Birgit Ulher: trumpet, radio, mutes, speaker, objects
Heddy Boubaker: alto saxophone, objects

Impulse 1 (5:55) / Impulse 2 (7:16) / Impulse 3 (8:08) / Impulse 4 (8:04) /
Impulse 5 (6:41) / Impulse 6 (5:54) / Impulse 7 (6:12)

CD, digisleeve, inlay / edition of 250, 27 December 2011


The Wire

The duo Myelin features Hamburg based trumpeter Birgit Ulher, who continues to work with shapes, textures and colours found beyond her instrument's open tone. Her largely self-taught approach is by now familiar, but the outcome still sounds fresh and inventive, with a strong sense of emerging form. Her partner in the group is another radical autodidact, French alto saxophonist Heddy Boubaker. On Axon's seven tracks, recorded in Hamburg in July 2010, they are heard in microscopic close-up and seem to be running off the same circuit. That's an apt metaphor: in cellular biology, an axon is a fibre conducting electrical impulses from a nerve cell; while myelin is a tissue that enhances the process. It's easy enough to conceive this elusive yet engrossing music as a custom-made soundtrack for the agitated transmission of neural electricity.

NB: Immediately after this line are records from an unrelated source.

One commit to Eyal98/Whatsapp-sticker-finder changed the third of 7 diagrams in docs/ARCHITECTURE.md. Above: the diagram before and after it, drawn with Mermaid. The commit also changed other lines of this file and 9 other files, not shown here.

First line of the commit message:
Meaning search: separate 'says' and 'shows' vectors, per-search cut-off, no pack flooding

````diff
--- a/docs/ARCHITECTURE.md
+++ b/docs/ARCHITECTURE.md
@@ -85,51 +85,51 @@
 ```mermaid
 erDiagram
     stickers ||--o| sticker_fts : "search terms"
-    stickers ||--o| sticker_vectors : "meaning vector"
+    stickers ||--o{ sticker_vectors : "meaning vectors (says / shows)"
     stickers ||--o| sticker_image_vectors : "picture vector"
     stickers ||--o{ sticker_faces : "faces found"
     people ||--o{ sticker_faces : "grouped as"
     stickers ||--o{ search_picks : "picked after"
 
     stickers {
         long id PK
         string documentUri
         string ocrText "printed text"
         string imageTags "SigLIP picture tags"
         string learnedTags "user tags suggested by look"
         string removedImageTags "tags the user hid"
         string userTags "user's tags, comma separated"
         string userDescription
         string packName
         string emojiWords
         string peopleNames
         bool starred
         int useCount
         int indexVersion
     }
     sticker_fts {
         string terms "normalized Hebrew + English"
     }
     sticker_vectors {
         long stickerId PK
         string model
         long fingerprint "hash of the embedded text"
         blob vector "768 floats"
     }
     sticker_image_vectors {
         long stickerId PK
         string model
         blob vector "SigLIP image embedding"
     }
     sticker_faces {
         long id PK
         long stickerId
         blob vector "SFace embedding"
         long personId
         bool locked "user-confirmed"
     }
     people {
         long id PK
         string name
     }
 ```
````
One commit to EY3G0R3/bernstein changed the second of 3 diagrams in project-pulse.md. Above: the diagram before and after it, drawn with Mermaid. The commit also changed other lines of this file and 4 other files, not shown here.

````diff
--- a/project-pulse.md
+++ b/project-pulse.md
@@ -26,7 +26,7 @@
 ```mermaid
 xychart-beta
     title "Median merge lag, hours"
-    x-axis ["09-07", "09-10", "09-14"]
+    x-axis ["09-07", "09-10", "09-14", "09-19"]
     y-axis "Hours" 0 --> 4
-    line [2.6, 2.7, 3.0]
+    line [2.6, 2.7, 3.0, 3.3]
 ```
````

Julian Cowley, The Wire, Issue: #338, April 2012

Just outside

Myelin, of course, is the material that acts as a sheath around an axon. Here, it's Birgit Uhler (trumpet, radio, mutes, speaker, objects) and Heddy Boubaker (alto saxophone, objects), emitting seven "impulses", seemingly targeting those areas of the brain that delight in sputter and growl. It's interesting--I take it that the pair intentionally confined themselves to this spectrum (as well, all seven pieces are between about six and eight minute in length). It's as though they said, "Let's examine seven axonic firings, take these more or less alike things, smear them on a microscope slide and sort out the differences." This idea, possibly entirely imaginary on my part, jibes with my sensibilities, and listening to it thusly, renders the music fascinating in an unusual way. Of course, when one does bend an attentive ear, one realizes there's actually a decently wide range in play. Things are active, maybe a bit ore so than some listeners would want; it's boisterous and raucous throughout much of the proceedings, both instruments rattling about, burbling (subaqueous on occasion), hissing--extended techniques we've encountered before, to be sure, but vigorously played with good concentration. Good, rough music, straight from the medulla.

Brian Olewnick, Just outside, March 04, 2012

All about Jazz

Music as a means of free expression has many votaries, but trumpeter Birgit Ulher and alto saxophonist Heddy Boubaker bring an interesting perspective to their investigation and manipulation of sound. Ulher, who has been involved with experimental music and free improvisation since 1982, seeks to enhance the sound possibilities of the trumpet. By extension she explores the relationship between sound and silence. Boubaker is no slouch either, turning a crackling imagination into amazing concepts that scuttle barriers.
Boubaker plays the alto saxophone on Axon, recorded in July 2010. He has since stopped practicing the saxophone to concentrate on analog modular synth and electric bass. This, then, becomes an opportunity to witness how he brings the saxophone into uncharted zones to find common logic and unusual permutations in seven impulsive movements with Ulher.
The impulses driven by the moment take several forms. Shape finds its essence in various semblances that rise on the wings of imagination and logic. At first the approach is more exploratory, as on "Impulse 1," which shades slivers from the trumpet, flurries of breath and squiggles that are set up both as call-and-response and entwining tonalities. Objects, knobs and feedback knock into "Impulse 2," but here as well brass is used in the transmutation of sound to take the end game into a deeper trough.
Ulher and Boubaker expand the drive as they use their instruments to greater degree along the way, letting silence be a quick messenger that divines the interlocutory passages. They do it with an ingrained sense for the odd, yet distinctive, which makes for a listen both provocative and intriguing.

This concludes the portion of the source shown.